One major positive of the switch is that Vinton County residents with a landline phone can now receive emergency alerts, a service not previously available with Nixle, said Bill Faught, director of Vinton County EMA.
“I think it’s a good program, and I think it helps get our population a little bit better by also allowing those phone landline messages to come out as well,” Faught said.
The county plans to use the service primarily to alert residents about weather and environmental hazards, criminal activity and missing persons, the release said. Landline phones are automatically enrolled for community alerts, but weather alerts to landline phones and community and weather alerts to mobile phones and email addresses are only included when people enroll.
“We wanna try to cover as many people as possible to get the word out,” Faught said. “If we do truly have an emergency, we need to let them know.”
Residents and people who work in Vinton County are encouraged to enroll now either by calling or texting “Alert” to 740-669-7798 or by going to the website http://hyper-reach.com/ohvintonsignup.html. You will have to use a Vinton County address to receive notifications from Hyper-Reach.
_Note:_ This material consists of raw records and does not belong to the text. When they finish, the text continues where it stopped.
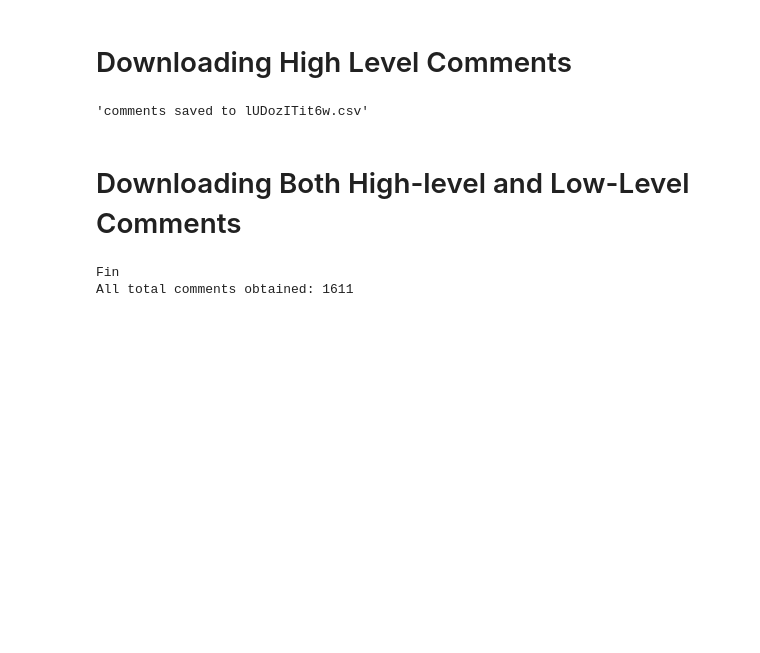
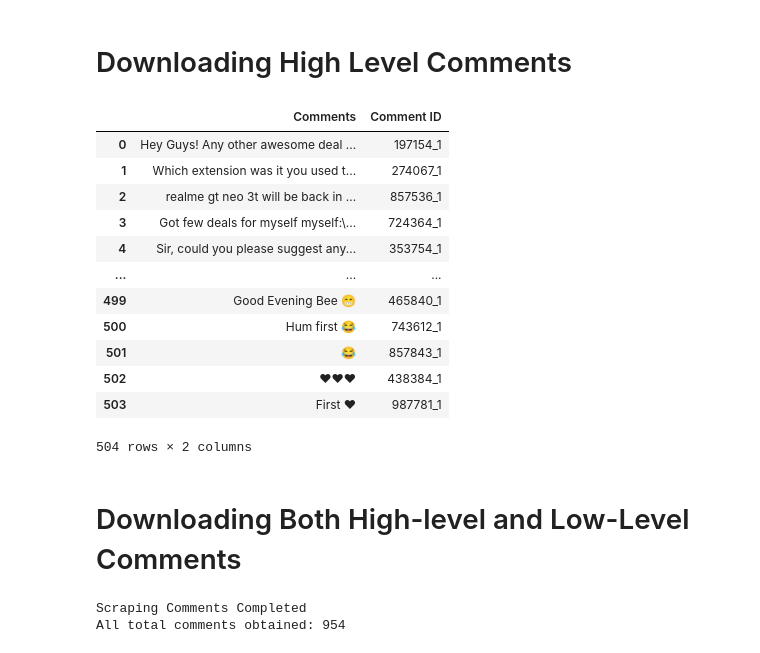
Before and after one commit to sasivatsal7122/Sentilytics, a Jupyter notebook: yt Data Scraper.ipynb, the cells around one changed output. Drawn from its saved outputs; the diff is of its cells as text; code cells hidden in the pictures; blank space fills up the shorter version.

```diff
--- a/yt Data Scraper.ipynb
+++ b/yt Data Scraper.ipynb
@@ -157,14 +157,14 @@ df
 # %% [markdown]
 # Downloading High Level Comments
 # %%
-def save_video_comments_to_csv(video_id):
+def get_HighLvlcomments(video_id):
 
     try:
         comments = []
         response = youtube.commentThreads().list(
             part='snippet',
             videoId=video_id,
-            maxResults=100,  # Adjust as needed
+            maxResults=100,
             textFormat='plainText'
         ).execute()
 
@@ -173,10 +173,9 @@ def save_video_comments_to_csv(video_id):
                 comment = item['snippet']['topLevelComment']['snippet']
                 author = comment['authorDisplayName']
                 text = comment['textDisplay']
-                comments.append({
-                    'Author': author,
-                    'Comment': text
-                })
+                comments.append(
+                    text
+                )
 
             if 'nextPageToken' in response:
                 next_page_token = response['nextPageToken']
@@ -194,15 +193,25 @@ def save_video_comments_to_csv(video_id):
         print(f'An HTTP error occurred: {e}')
         return None
 
-    filename = video_id + '.csv'
-    with open(filename, 'w', newline='', encoding='utf-8') as csvfile:
-        fieldnames = ['Author', 'Comment']
-        writer = csv.DictWriter(csvfile, fieldnames=fieldnames)
-        writer.writeheader()
-        writer.writerows(comments)
-
-    return f"comments saved to {filename}"
+    return comments
-# %%
-save_video_comments_to_csv("lUDozITit6w")
-# %% [output]
-'comments saved to lUDozITit6w.csv'
+# %%
+HighLvlcomments = get_HighLvlcomments("3MZ6aTpFrE0")
+# %%
+HighLvldf = pd.DataFrame(HighLvlcomments,columns=['Comments'])
+HighLvldf['Comment ID'] = np.random.randint(1, 1000000, size=len(HighLvldf))
+HighLvldf['Comment ID'] = HighLvldf['Comment ID'].astype(str) + '_' + HighLvldf.groupby('Comment ID').cumcount().add(1).astype(str)
+HighLvldf
+# %% [output]
+|  | Comments | Comment ID |
+| 0 | Hey Guys! Any other awesome deal ... | 197154_1 |
+| 1 | Which extension was it you used t... | 274067_1 |
+| 2 | realme gt neo 3t will be back in ... | 857536_1 |
+| 3 | Got few deals for myself myself:\... | 724364_1 |
+| 4 | Sir, could you please suggest any... | 353754_1 |
+| ... | ... | ... |
+| 499 | Good Evening Bee 😁 | 465840_1 |
+| 500 | Hum first 😂 | 743612_1 |
+| 501 | 😂 | 857843_1 |
+| 502 | ❤❤❤ | 438384_1 |
+| 503 | First ❤ | 987781_1 |
+504 rows × 2 columns
@@ -256,10 +267,10 @@ def get_comments(youtube, video_id, token):
         print("Scraping Comments Completed")
         return []
 # %%
-videoId = 'lUDozITit6w'
+videoId = '3MZ6aTpFrE0'
 
 get_comments(youtube,videoId,'')
 print("All total comments obtained: "  + str(len(all_comments)))
 # %% [output]
-Fin
-All total comments obtained: 1611
+Scraping Comments Completed
+All total comments obtained: 954
```
Also changed, not shown: parts of 13 cells of this notebook, 7 other files.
Citizens can also download the Hyper-Reach Anywhere app on their smartphone. Hyper-Reach Anywhere is a free smartphone app that allows individual citizens to manage and monitor the alerts they receive, both for their home and office addresses and for other addresses they care about such as those of elderly relatives or friends.